About half of people with an alcohol use disorder will experience withdrawal symptoms when they quit drinking, but the severity of symptoms can vary depending on factors such as age, overall health, and whether a person was abusing other drugs along with alcohol. Common symptoms a person may experience when going through alcohol withdrawal include:
- Shaky hands
- Loss of appetite
These types of withdrawal symptoms are best managed with supportive care that includes healthy foods, plenty of fluids, and a quiet environment with soft lighting. The symptoms of alcohol withdrawal typically peak between 24 and 72 hours after the process begins, then steadily decrease as the body and brain adjust to sobriety.
When Withdrawal Is Dangerous
For most people, the symptoms of alcohol withdrawal are merely uncomfortable and do not pose any serious risk. However, some people experience a potentially deadly form of alcohol withdrawal known as delirium tremens (DTs). Some nicknames you may have heard that describe this type of condition include the shakes, the horrors, seeing pink elephants, barrel fever, or quart mania.
Experts estimate that about 3-5% of people with alcohol use disorders are at risk of developing DTs during the withdrawal process. Those who have been abusing alcohol for 10 years or more have the highest risk, but it is possible for those who have been drinking heavily for just a few months to experience the condition. Illness, injury, or infection can increase a person’s risk of DTs regardless of their overall alcohol consumption.
Delirium tremens results in added withdrawal symptoms such as:
- Formication (the feeling that tiny insects are crawling on your skin or just underneath it)
- Severe confusion
- Loss of consciousness
The symptoms of DTs don’t appear immediately. A person will experience mild alcohol withdrawal symptoms first, with DTs symptoms typically appearing 12 to 48 hours after their last drink. In some cases, however, DTs symptoms may not appear until 7 to 10 days after the last drink.
DTs can be life-threatening. A person who is at risk for delirium tremens should not attempt to quit alcohol cold-turkey without medical supervision. A medical detox is necessary to monitor their vital signs and provide treatment such as intravenous fluids and sedative medications. At this time, tests can also be done to determine if a person needs to be treated for related problems such as electrolyte abnormalities, pancreatitis, and alcoholic hepatitis.
Evidence-Based Care Increases the Odds of a Successful Recovery
Addiction is not caused by a lack of willpower. It is a complex illness with both biological and environmental triggers. Even when a person fully understands the harm their behavior is causing, it can be incredibly difficult to begin their recovery journey due to the cravings that occur when the body is detoxing.

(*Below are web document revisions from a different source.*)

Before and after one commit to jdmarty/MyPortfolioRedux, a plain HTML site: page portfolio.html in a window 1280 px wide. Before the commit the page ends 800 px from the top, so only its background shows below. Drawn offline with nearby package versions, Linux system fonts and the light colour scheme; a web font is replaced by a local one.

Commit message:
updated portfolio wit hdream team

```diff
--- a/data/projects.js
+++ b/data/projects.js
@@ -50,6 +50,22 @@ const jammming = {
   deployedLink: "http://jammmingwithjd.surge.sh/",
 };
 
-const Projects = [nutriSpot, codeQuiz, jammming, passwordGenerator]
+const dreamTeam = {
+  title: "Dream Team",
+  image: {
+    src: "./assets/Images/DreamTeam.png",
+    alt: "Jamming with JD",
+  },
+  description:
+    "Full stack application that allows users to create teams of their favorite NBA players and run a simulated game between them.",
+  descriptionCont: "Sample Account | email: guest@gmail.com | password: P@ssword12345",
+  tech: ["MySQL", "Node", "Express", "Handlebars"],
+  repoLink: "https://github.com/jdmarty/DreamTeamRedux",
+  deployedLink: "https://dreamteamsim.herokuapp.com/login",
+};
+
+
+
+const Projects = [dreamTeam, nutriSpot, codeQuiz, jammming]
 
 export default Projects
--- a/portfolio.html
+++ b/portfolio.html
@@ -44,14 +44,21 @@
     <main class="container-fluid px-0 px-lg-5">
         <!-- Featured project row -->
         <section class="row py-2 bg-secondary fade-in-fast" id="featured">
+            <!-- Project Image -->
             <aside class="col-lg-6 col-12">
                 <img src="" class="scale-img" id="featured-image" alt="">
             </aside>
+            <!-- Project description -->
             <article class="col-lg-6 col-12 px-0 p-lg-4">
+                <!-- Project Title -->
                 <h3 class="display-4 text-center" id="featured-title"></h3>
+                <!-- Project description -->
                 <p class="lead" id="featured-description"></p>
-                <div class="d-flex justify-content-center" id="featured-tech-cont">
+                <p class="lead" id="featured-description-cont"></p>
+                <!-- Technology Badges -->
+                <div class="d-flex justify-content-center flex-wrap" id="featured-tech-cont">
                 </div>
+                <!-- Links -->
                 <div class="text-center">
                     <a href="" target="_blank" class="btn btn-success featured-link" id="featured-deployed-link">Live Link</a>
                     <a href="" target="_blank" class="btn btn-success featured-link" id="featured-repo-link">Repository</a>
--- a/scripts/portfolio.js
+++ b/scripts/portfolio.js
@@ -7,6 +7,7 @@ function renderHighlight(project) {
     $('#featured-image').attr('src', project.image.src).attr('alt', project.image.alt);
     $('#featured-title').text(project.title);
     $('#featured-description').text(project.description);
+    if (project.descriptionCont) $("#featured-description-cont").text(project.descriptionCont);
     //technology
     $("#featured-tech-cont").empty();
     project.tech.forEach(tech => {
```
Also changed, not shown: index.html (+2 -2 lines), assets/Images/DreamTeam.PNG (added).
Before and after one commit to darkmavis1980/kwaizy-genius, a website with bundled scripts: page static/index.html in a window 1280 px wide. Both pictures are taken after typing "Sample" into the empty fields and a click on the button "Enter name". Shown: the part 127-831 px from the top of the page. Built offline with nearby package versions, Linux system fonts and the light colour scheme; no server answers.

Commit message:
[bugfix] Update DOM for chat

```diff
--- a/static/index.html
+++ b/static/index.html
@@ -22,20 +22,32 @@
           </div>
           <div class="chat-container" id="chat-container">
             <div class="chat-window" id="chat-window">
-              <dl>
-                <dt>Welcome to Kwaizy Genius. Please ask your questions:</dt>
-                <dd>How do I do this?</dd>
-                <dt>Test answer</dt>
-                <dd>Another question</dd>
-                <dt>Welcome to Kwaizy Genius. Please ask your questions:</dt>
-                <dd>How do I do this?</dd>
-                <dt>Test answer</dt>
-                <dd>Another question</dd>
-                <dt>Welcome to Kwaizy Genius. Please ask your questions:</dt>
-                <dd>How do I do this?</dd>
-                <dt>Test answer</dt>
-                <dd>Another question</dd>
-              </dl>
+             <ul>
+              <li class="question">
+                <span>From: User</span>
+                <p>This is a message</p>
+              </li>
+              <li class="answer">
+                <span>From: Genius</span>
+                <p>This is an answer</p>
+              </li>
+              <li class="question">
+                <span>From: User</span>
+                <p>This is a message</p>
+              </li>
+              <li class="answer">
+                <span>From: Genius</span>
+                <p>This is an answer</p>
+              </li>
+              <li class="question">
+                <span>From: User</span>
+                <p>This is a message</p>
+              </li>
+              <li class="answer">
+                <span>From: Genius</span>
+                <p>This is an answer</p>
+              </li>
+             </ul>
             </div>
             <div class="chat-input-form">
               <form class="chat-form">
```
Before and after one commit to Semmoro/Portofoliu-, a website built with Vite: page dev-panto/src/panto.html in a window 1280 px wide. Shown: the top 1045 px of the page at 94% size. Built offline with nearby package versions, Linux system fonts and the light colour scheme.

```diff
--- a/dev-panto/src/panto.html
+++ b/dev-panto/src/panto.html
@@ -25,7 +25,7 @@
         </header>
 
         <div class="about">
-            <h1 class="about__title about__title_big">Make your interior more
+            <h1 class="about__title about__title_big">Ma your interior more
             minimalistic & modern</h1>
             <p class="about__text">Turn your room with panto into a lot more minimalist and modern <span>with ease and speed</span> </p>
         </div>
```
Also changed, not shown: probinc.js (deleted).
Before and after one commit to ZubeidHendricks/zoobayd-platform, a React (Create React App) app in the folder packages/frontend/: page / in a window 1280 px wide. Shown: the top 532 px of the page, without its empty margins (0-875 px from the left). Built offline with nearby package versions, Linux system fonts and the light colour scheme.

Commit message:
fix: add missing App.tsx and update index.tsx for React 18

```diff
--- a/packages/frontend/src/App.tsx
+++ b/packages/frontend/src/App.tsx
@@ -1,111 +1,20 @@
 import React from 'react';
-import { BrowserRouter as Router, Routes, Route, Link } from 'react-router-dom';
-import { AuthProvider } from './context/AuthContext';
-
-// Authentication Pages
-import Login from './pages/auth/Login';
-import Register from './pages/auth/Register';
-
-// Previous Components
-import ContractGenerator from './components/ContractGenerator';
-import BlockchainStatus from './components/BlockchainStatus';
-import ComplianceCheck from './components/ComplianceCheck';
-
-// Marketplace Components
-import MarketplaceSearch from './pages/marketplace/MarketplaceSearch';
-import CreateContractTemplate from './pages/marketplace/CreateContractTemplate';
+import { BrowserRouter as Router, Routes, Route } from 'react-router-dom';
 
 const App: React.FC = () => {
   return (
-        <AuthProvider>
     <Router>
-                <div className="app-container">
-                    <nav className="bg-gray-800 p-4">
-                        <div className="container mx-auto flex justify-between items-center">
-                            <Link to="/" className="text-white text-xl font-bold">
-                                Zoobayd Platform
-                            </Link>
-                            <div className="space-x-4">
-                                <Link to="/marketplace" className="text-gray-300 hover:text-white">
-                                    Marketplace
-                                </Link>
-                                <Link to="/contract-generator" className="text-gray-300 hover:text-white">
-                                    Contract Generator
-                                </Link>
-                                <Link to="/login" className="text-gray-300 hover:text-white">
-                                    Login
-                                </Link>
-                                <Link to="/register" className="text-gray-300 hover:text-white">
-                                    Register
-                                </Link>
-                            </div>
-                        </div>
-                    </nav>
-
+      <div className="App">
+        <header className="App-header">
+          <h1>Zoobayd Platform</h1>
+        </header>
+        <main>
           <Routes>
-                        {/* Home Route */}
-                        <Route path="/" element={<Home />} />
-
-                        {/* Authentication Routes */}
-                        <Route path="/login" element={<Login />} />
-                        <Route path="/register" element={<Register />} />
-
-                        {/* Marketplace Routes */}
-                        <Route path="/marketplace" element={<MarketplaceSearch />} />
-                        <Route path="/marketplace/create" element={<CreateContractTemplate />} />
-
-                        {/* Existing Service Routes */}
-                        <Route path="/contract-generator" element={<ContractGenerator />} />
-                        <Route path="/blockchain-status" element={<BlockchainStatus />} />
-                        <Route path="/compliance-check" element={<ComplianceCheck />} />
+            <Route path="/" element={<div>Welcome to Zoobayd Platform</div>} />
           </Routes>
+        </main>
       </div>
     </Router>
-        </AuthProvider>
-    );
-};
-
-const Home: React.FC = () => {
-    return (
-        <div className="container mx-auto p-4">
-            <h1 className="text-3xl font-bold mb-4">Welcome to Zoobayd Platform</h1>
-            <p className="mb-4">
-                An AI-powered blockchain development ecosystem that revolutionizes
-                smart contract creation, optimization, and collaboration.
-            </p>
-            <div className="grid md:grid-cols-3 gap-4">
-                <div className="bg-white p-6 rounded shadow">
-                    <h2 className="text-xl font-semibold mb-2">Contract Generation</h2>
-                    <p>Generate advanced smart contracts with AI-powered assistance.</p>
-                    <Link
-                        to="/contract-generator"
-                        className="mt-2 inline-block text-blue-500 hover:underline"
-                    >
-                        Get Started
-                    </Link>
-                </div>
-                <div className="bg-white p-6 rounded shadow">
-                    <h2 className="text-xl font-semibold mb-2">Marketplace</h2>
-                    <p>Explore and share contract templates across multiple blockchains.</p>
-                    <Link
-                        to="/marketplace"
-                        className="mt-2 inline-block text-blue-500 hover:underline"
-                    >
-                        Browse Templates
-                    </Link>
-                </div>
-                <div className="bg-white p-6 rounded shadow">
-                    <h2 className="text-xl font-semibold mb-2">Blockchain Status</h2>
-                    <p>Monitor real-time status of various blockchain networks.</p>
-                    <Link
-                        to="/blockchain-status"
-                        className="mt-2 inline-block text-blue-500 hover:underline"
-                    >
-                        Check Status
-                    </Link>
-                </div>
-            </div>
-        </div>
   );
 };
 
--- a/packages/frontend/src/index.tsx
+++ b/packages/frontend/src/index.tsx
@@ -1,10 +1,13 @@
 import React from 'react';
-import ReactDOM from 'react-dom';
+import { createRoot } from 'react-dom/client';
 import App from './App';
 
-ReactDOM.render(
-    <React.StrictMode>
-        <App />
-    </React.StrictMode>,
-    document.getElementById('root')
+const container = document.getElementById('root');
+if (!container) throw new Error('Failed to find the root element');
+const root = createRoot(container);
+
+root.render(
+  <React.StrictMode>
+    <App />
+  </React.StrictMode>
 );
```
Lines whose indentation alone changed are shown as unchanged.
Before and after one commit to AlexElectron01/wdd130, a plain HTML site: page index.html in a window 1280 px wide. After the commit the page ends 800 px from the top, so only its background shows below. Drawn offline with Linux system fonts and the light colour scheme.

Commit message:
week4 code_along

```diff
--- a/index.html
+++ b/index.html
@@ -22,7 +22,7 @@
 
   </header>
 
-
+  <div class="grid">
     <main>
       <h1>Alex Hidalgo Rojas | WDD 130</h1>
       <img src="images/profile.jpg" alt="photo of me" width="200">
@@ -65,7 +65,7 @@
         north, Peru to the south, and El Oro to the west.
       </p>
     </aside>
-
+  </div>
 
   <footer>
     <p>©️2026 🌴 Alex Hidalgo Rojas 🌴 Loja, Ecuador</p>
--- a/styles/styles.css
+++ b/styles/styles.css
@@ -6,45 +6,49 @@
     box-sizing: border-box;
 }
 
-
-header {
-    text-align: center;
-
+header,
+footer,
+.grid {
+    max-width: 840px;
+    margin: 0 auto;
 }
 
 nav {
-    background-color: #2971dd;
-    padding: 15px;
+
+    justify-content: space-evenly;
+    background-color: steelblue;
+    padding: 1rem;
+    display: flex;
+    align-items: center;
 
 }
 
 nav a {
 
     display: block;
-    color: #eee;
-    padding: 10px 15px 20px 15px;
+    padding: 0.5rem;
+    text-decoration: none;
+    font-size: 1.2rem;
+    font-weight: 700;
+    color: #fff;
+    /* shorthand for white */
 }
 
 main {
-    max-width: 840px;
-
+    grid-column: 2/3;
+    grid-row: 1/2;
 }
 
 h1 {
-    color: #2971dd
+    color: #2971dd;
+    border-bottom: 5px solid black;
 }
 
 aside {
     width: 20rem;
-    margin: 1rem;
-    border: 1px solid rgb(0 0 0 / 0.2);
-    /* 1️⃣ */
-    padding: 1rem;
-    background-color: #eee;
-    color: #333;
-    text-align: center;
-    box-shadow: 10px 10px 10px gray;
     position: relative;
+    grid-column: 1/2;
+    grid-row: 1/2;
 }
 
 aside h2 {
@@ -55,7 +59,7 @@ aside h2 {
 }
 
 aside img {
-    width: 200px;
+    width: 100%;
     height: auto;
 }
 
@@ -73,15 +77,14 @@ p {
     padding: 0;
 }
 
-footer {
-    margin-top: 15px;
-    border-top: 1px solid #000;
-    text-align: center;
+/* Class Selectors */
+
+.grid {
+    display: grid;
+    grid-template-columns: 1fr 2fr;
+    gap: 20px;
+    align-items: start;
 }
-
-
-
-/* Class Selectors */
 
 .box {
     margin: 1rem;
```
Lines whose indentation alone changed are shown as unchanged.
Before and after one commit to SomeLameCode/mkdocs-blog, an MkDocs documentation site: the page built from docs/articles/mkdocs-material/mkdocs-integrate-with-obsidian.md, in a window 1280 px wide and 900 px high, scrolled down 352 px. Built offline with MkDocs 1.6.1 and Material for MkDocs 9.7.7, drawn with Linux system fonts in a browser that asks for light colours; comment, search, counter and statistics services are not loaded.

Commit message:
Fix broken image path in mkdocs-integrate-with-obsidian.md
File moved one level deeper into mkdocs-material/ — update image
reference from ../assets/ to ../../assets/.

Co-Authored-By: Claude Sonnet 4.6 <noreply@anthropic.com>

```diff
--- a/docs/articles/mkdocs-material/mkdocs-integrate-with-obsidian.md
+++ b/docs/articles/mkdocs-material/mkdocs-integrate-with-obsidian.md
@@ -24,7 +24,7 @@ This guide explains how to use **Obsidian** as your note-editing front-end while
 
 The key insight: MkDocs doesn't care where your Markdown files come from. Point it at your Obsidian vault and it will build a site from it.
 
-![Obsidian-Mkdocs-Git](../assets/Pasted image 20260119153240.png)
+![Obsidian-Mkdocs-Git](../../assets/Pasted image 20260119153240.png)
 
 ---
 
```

Seeking evidence-based care from experienced addiction professionals increases a person’s chance of a lasting recovery. At Waypoint Recovery Center, we provide a full continuum of care for men and women struggling with alcohol use disorders. Clients at our South Carolina residential addiction treatment center begin their journey with a medical detox, followed by intensive individual, group, and family therapy that focuses on building the foundation for a lasting recovery. Various holistic support services may also be recommended in order to promote a wellness-focused lifestyle.
After graduating from residential treatment, our clients can access an intensive outpatient program, continuing care management, and alumni services that help support the transition back to independent living. Our goal is to connect our clients with the resources they need to face the future with confidence. Contact us today to learn more.